- _Stored entries_
***
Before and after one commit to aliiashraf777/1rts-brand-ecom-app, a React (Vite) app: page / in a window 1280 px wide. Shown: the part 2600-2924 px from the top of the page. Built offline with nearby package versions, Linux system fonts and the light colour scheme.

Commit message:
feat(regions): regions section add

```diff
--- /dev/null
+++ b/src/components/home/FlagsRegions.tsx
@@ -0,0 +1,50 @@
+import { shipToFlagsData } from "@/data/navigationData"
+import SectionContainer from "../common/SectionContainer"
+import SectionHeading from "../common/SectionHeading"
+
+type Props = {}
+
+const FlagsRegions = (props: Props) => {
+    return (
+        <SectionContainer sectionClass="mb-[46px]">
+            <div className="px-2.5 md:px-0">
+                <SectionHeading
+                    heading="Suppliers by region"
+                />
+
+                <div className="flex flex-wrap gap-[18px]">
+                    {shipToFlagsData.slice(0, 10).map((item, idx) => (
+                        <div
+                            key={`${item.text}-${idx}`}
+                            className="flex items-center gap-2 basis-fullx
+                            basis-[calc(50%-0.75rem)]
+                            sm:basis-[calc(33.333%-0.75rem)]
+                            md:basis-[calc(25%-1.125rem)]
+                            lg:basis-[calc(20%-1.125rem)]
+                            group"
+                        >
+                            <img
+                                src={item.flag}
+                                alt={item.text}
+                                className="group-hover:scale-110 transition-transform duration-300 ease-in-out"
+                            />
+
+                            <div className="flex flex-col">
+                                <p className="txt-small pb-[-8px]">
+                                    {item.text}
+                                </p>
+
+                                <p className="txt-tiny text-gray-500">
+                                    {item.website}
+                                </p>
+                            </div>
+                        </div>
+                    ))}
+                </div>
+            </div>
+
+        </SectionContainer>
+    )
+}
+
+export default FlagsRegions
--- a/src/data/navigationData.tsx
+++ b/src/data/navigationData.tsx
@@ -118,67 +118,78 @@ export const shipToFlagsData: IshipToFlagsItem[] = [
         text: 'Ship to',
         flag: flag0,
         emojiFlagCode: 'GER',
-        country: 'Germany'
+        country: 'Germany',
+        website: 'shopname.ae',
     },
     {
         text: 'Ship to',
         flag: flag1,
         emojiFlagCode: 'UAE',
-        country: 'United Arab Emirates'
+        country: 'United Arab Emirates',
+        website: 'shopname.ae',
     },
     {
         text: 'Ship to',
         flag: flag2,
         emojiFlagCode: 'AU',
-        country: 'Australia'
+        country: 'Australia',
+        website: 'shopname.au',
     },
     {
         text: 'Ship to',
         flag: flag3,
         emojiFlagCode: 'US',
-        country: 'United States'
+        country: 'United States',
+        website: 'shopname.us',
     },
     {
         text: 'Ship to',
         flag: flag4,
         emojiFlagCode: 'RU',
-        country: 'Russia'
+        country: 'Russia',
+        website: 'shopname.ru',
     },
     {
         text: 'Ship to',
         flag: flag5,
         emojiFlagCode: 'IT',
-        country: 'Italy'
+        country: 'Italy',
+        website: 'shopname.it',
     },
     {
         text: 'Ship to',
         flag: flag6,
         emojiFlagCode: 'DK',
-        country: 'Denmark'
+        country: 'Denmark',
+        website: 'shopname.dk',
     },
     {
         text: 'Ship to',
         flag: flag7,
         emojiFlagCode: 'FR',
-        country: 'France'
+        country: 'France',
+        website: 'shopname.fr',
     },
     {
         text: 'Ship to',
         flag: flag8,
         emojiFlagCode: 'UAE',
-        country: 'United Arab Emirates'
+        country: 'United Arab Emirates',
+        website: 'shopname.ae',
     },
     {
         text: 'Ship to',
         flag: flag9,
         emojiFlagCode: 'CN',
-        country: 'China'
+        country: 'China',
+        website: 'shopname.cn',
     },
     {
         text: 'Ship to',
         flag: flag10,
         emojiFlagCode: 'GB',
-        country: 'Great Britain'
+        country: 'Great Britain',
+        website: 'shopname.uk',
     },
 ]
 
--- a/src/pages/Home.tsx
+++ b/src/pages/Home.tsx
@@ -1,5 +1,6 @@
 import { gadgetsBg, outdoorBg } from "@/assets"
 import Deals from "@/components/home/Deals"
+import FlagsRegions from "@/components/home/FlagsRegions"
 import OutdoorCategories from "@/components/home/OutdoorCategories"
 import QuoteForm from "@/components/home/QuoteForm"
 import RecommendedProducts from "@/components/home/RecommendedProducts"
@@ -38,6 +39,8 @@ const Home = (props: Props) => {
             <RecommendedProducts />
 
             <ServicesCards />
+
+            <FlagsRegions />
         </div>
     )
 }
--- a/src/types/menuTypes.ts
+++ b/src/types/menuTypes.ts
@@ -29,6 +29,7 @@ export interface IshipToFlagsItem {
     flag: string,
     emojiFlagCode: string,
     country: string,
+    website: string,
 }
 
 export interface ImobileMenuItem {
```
***
- _WHAT IS REQUIRED_
Pull every line holding "SectionHeading" out of the records.

- _SOLUTION FOR THIS PROBLEM_
+import SectionHeading from "../common/SectionHeading"
+                <SectionHeading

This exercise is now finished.